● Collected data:
────────

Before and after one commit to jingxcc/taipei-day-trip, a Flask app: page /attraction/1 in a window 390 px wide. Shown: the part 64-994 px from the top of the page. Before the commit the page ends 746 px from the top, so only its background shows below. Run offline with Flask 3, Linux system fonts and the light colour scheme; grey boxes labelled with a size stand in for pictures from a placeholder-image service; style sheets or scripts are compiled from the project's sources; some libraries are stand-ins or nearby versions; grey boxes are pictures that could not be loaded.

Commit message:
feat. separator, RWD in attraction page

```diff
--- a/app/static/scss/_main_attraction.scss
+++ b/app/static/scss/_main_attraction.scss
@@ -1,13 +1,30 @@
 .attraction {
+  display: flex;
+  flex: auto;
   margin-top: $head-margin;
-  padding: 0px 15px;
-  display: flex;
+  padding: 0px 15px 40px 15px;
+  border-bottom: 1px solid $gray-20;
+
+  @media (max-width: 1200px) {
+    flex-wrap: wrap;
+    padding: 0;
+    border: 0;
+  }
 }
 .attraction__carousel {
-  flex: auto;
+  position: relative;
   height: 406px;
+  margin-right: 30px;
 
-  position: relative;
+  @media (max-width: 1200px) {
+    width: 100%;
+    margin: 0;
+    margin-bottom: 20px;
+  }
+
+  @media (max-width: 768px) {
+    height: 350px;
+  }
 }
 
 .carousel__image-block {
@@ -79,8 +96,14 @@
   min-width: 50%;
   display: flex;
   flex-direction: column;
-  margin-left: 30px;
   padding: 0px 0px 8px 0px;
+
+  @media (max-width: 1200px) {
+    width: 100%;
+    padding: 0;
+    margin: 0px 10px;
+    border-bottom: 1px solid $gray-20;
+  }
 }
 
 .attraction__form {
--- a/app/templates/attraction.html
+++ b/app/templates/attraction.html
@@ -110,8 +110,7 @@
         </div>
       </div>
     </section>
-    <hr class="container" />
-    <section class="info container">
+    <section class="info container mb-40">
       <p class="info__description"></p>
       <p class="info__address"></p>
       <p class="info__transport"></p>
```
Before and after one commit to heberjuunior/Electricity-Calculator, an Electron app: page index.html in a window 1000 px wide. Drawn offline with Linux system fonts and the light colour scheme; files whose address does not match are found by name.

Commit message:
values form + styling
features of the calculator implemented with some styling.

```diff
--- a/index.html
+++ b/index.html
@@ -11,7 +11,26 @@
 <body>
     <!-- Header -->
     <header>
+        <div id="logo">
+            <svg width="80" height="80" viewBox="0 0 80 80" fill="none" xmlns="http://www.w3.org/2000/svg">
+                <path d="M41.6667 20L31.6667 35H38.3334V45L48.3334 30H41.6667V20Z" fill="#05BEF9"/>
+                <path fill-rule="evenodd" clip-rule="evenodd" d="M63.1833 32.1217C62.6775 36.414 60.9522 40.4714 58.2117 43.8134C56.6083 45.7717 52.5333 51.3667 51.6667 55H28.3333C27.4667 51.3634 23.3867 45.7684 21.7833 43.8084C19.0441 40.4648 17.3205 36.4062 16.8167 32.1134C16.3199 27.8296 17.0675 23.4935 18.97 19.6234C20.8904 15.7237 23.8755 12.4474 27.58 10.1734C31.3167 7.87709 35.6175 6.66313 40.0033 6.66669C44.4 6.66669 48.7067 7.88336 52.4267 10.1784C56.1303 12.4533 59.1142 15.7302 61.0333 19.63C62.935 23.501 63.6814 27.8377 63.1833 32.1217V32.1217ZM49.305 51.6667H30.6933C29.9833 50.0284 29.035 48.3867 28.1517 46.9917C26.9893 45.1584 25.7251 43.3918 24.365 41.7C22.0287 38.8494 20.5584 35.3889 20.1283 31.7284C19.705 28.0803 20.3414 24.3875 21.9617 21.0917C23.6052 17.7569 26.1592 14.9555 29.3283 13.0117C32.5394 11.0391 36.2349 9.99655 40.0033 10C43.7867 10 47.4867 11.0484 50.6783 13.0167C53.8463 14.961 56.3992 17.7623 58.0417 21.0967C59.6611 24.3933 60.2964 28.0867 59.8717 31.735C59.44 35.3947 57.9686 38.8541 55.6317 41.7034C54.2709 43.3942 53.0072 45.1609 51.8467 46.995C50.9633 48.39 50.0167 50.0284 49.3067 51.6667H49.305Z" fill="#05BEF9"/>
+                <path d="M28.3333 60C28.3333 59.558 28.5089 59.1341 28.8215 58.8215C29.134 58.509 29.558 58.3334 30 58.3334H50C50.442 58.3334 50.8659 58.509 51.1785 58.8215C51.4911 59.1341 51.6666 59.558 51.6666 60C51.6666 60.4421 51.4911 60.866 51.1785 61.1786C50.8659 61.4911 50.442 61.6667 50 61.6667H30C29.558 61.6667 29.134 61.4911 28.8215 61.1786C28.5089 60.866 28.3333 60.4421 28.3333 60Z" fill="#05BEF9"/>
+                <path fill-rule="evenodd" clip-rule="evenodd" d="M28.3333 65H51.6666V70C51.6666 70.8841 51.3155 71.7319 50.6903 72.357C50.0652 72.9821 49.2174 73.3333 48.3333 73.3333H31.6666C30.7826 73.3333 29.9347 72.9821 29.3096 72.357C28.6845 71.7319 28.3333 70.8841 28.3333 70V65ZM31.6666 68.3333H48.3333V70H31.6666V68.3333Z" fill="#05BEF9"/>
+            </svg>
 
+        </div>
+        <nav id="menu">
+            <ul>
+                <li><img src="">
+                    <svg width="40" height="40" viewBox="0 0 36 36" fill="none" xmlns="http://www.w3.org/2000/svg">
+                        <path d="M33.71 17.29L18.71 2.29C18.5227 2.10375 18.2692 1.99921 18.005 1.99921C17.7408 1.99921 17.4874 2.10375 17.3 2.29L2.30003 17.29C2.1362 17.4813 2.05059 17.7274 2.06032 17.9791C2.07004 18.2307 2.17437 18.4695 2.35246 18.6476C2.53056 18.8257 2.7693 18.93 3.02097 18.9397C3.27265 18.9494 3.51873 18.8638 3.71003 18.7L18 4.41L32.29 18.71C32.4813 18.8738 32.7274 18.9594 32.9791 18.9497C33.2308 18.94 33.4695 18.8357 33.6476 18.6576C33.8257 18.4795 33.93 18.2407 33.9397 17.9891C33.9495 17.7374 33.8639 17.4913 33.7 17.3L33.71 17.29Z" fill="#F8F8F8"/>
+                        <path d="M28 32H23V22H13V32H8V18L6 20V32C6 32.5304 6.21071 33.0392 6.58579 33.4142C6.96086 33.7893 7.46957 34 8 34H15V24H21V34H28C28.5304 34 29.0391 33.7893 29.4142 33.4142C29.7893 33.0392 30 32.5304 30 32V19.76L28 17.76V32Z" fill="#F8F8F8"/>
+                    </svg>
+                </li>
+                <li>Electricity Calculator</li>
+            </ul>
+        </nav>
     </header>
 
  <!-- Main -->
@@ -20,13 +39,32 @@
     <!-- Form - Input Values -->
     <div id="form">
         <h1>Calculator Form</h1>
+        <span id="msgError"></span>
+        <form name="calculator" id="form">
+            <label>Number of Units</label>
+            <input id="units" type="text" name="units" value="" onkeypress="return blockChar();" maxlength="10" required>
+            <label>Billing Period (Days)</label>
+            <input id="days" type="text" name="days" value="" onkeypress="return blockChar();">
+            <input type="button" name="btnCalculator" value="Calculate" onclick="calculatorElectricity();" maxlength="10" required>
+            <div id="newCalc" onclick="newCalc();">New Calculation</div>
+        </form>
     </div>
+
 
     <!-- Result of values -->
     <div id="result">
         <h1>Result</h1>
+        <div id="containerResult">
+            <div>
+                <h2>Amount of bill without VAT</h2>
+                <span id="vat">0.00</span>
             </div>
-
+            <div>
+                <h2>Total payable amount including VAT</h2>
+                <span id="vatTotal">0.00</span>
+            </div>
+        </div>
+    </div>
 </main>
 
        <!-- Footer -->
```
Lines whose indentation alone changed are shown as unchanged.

────────

● What is needed:
Lines above containing "padding": how many? Reply with the number only.

● Solution below:
5